[Change listing data]
------------------------
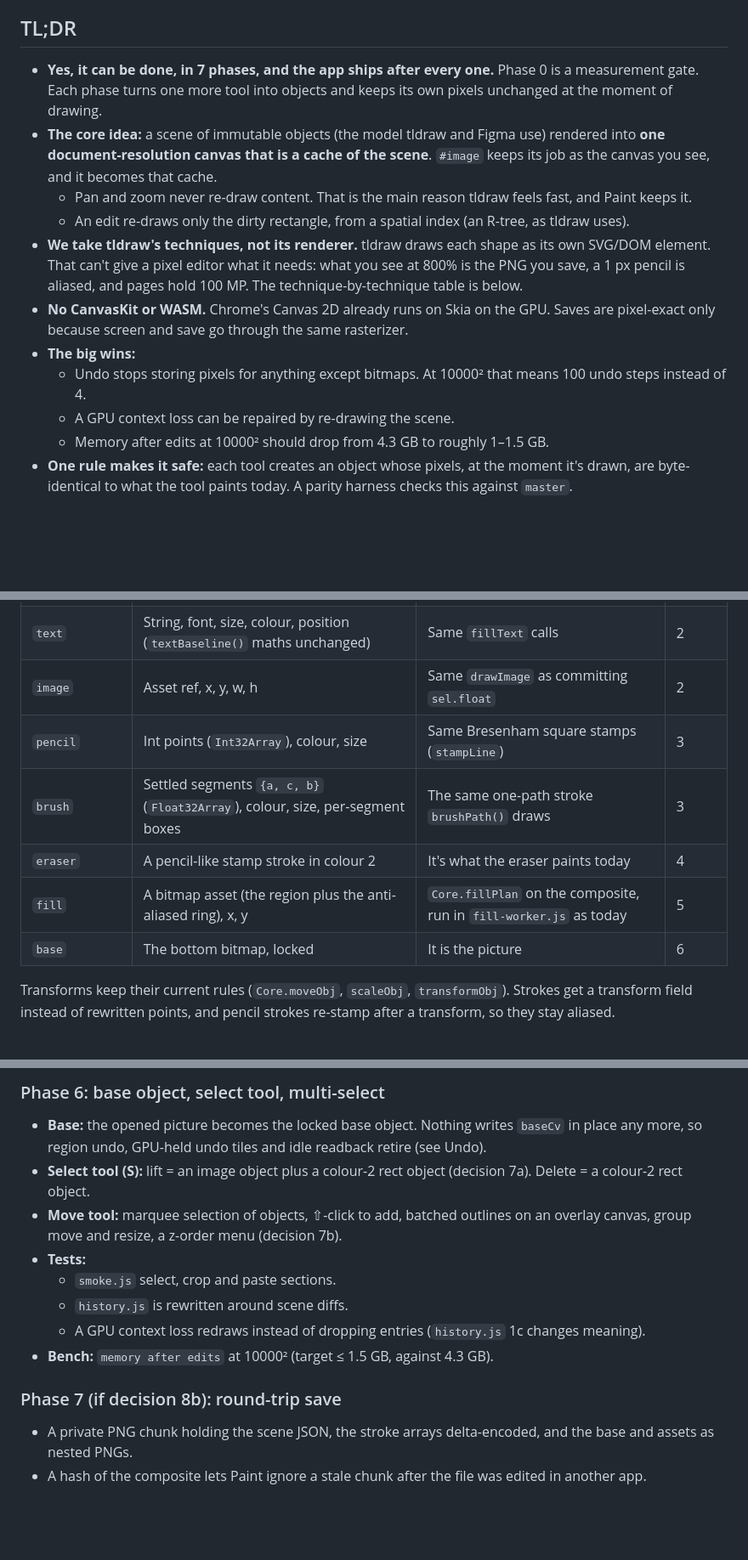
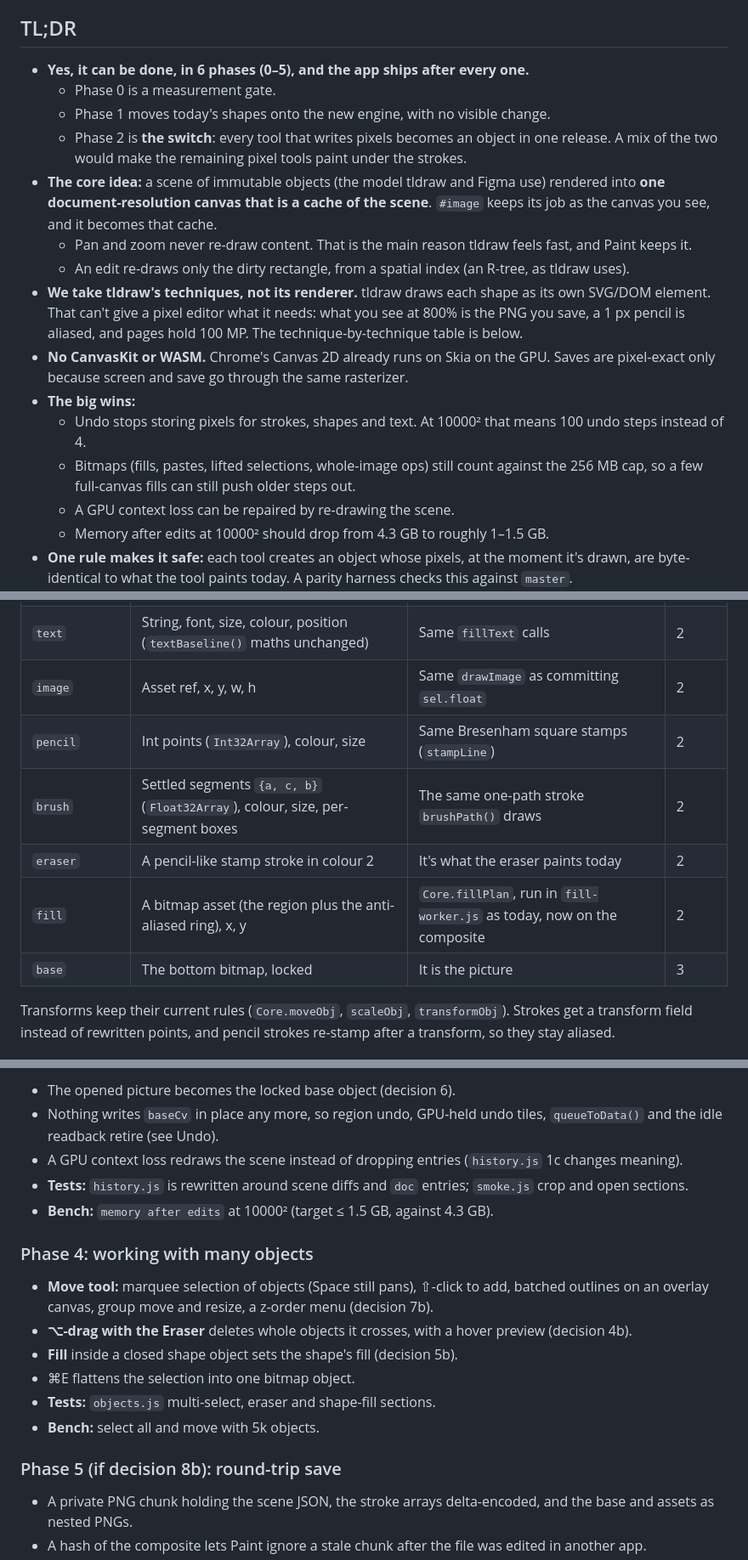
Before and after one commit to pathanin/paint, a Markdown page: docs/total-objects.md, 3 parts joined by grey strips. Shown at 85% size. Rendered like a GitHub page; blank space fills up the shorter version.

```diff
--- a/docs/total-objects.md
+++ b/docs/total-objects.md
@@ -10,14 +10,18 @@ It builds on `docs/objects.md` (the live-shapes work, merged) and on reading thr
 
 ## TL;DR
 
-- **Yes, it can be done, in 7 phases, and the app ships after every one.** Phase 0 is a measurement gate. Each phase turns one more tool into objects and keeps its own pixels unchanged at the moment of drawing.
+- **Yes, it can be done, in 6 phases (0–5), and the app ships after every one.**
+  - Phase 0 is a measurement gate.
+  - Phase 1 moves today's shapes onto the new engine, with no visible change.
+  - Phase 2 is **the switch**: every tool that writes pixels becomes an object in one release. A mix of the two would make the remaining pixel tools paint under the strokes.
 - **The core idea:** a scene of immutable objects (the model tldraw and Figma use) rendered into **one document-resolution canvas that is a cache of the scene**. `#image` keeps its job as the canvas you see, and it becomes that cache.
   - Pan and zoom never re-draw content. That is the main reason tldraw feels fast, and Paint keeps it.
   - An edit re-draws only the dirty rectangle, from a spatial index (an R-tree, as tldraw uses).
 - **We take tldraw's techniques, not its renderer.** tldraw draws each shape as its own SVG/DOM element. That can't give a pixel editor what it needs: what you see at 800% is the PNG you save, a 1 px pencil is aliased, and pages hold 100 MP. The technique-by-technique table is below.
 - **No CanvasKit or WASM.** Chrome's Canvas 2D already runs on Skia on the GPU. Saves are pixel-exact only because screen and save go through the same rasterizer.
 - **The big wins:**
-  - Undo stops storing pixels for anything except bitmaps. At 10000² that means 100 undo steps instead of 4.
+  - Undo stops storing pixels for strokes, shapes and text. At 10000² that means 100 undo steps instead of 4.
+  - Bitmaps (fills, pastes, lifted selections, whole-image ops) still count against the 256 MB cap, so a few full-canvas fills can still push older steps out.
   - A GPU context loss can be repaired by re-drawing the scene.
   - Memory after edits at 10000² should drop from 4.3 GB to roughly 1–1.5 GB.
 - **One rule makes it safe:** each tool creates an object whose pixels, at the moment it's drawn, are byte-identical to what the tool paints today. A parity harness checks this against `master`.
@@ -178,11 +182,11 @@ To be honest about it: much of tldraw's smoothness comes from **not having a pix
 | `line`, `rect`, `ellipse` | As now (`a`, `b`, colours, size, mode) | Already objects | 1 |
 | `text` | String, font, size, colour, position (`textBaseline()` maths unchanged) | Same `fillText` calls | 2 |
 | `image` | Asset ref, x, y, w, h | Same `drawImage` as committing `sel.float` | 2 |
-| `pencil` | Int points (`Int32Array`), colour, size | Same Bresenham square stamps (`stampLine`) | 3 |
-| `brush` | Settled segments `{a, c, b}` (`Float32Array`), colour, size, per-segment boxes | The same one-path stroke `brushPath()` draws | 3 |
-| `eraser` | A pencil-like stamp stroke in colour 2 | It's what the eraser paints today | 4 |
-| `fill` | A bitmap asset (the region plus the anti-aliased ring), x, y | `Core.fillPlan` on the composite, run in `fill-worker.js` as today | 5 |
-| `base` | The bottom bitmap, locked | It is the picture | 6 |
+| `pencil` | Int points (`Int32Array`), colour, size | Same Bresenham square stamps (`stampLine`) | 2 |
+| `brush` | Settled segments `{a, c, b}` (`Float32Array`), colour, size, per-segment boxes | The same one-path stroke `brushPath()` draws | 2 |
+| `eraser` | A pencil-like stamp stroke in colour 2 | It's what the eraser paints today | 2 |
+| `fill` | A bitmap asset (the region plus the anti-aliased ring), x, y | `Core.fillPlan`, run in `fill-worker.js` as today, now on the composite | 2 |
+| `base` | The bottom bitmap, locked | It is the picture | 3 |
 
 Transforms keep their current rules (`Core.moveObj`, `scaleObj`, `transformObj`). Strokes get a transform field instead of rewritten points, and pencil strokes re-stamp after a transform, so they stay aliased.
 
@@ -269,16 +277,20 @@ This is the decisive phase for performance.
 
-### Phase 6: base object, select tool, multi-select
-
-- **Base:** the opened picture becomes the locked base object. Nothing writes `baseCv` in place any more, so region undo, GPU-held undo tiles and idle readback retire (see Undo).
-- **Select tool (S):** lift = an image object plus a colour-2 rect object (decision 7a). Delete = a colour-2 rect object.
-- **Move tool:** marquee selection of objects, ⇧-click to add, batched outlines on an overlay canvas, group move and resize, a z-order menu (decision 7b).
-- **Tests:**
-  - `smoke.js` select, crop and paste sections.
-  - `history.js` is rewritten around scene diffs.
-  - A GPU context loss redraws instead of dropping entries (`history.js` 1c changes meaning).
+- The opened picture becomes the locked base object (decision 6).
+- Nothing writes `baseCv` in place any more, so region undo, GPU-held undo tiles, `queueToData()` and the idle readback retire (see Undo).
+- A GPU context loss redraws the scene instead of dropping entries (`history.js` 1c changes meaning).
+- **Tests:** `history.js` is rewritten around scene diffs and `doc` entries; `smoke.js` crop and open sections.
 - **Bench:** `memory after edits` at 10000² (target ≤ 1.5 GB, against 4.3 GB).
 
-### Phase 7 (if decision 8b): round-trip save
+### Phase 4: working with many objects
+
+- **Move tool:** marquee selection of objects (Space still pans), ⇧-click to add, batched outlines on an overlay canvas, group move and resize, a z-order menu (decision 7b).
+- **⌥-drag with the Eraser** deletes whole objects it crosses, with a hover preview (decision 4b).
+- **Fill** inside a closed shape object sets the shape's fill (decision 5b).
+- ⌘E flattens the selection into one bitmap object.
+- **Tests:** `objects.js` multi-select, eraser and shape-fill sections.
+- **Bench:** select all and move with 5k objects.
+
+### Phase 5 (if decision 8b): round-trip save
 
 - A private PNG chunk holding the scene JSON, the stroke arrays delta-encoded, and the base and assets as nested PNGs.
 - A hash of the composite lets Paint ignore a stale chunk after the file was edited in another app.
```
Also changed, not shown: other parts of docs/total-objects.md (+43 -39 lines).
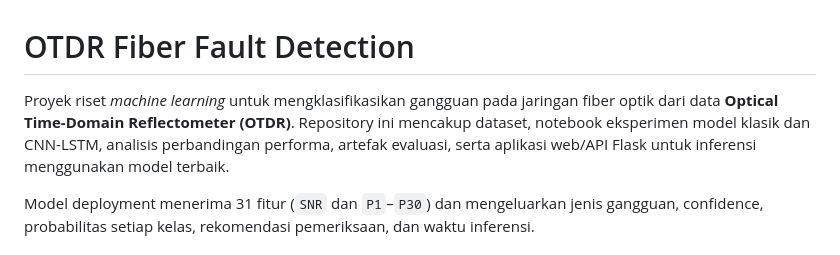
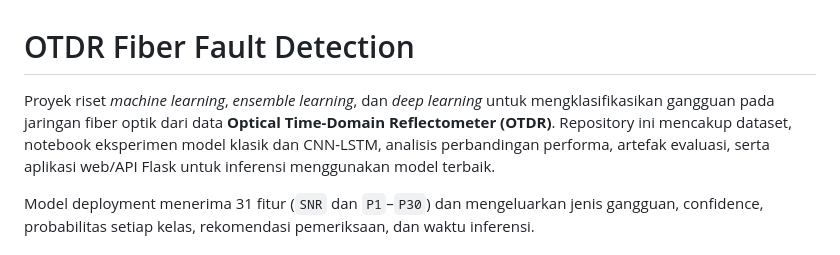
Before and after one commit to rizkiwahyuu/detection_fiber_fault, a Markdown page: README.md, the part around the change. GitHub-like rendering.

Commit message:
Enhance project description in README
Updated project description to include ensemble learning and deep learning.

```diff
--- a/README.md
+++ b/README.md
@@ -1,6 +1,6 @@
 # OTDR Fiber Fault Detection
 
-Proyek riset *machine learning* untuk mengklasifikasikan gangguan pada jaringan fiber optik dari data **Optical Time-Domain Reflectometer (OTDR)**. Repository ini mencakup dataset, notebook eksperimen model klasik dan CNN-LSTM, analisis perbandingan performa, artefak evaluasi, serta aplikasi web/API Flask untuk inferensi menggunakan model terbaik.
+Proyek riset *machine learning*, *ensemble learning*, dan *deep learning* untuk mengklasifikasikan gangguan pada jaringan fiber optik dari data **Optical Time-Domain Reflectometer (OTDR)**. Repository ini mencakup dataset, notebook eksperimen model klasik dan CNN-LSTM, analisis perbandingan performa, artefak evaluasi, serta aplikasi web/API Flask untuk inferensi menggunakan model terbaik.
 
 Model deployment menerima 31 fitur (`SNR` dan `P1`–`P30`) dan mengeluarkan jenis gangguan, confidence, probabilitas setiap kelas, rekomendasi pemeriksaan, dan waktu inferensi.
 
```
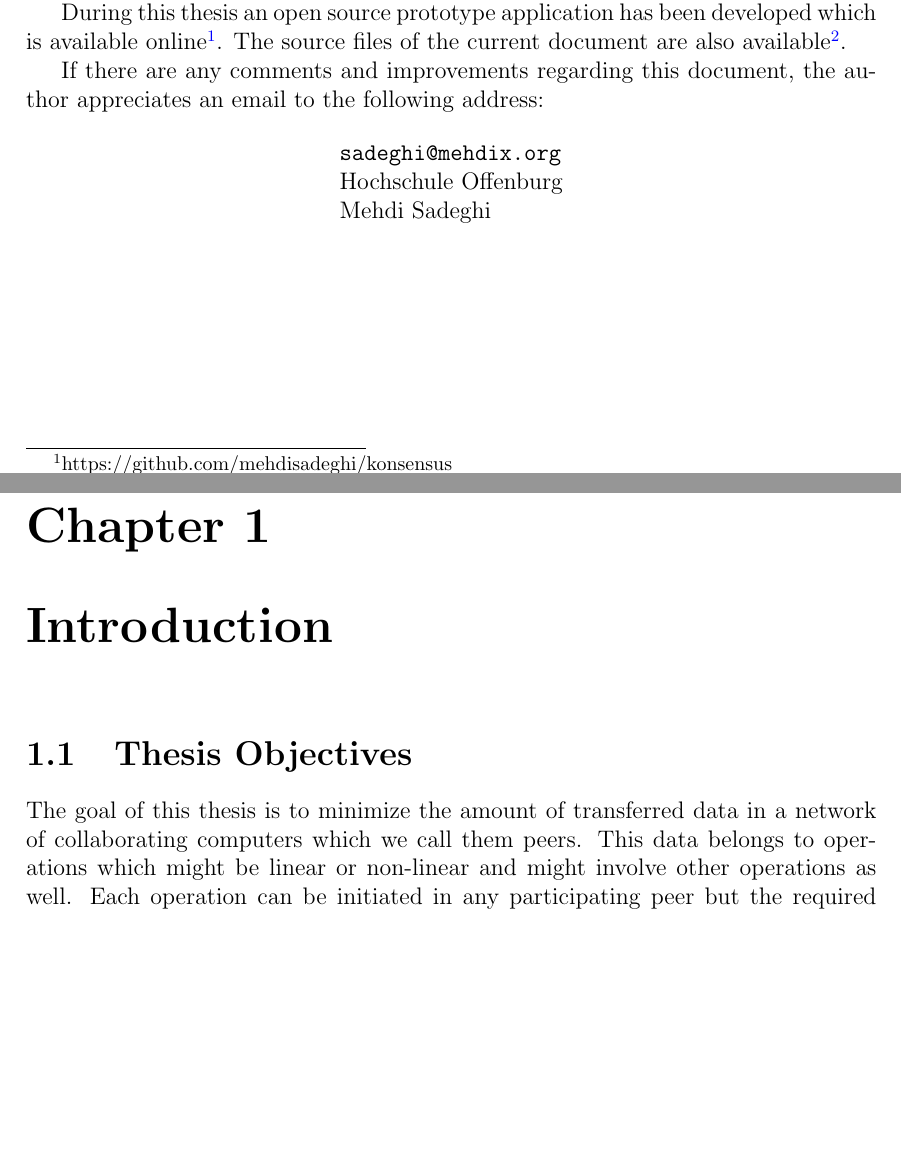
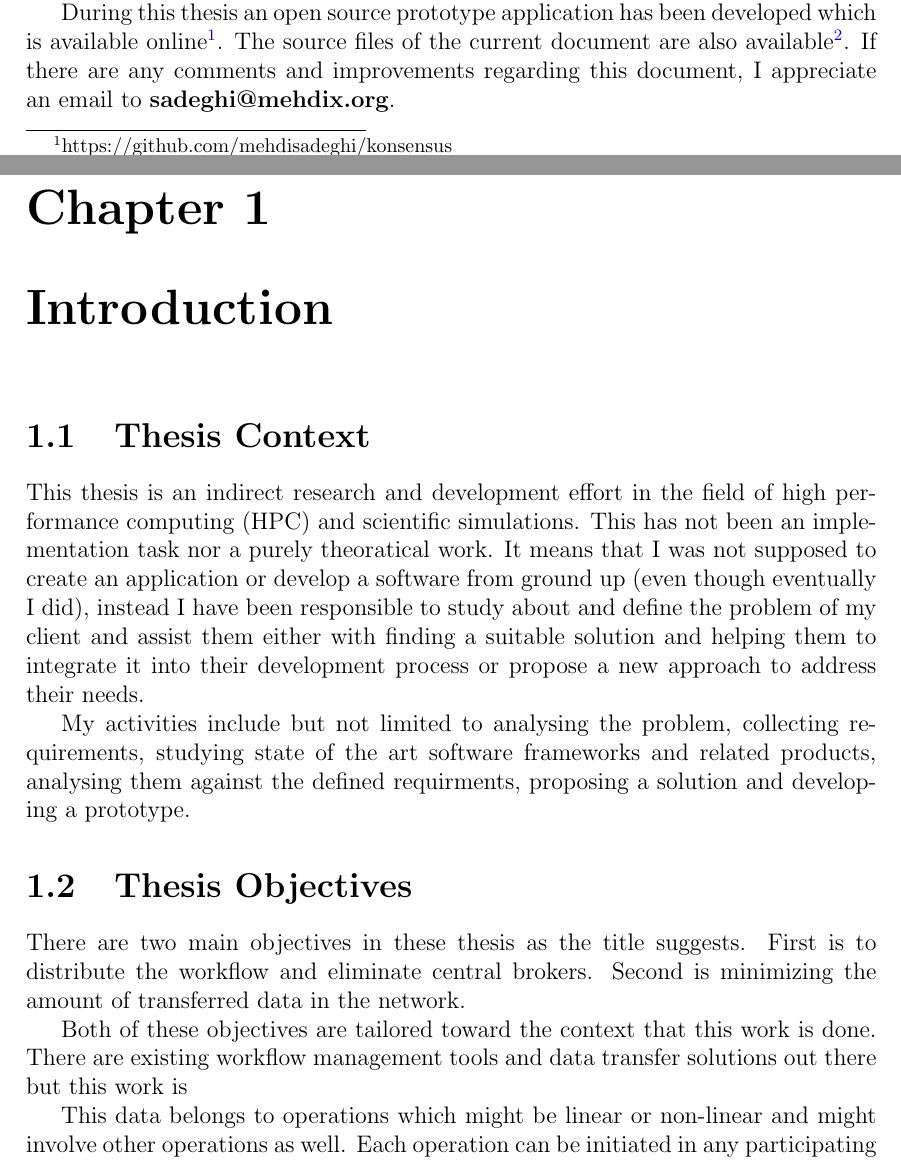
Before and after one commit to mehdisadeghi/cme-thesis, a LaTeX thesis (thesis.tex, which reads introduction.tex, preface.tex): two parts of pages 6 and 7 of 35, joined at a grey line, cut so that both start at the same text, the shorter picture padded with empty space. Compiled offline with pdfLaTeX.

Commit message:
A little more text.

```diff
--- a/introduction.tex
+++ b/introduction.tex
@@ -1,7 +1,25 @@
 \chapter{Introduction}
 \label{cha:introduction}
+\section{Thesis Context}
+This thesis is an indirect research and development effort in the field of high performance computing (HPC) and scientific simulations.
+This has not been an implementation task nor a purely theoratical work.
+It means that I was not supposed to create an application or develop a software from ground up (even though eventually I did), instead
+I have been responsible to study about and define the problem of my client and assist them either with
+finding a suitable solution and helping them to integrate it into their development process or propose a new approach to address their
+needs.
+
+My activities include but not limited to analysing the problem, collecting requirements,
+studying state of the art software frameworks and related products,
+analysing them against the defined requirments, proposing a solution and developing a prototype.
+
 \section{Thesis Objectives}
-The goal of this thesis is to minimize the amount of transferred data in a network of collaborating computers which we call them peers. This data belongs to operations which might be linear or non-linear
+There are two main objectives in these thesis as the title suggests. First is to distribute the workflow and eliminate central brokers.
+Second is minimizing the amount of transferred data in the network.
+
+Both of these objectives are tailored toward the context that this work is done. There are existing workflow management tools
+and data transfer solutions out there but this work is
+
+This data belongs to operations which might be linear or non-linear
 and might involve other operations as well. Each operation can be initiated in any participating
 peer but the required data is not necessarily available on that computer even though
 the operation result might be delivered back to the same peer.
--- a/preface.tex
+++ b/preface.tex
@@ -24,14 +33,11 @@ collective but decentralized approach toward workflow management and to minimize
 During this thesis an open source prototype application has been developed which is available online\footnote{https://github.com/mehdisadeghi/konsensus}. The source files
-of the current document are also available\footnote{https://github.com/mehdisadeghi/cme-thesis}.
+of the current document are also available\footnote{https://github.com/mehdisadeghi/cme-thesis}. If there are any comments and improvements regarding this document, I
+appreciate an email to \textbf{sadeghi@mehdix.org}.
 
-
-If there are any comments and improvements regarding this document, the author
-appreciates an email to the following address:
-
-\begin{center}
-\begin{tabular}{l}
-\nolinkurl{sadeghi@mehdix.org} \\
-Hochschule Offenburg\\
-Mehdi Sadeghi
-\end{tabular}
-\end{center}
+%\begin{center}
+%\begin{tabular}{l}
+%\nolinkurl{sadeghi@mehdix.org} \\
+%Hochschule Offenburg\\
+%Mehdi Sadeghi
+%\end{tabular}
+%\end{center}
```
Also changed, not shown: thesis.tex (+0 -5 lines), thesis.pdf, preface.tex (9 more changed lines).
------------------------
• Work to complete
Check each line of the records for the string "with" and copy those that have it.

• Your response
+  - Phase 1 moves today's shapes onto the new engine, with no visible change.
+### Phase 4: working with many objects
+- **⌥-drag with the Eraser** deletes whole objects it crosses, with a hover preview (decision 4b).
+- **Bench:** select all and move with 5k objects.
Before and after one commit to mehdisadeghi/cme-thesis, a LaTeX thesis (thesis.tex, which reads introduction.tex, preface.tex): two parts of pages 6 and 7 of 35, joined at a grey line, cut so that both start at the same text, the shorter picture padded with empty space. Compiled offline with pdfLaTeX.
+I have been responsible to study about and define the problem of my client and assist them either with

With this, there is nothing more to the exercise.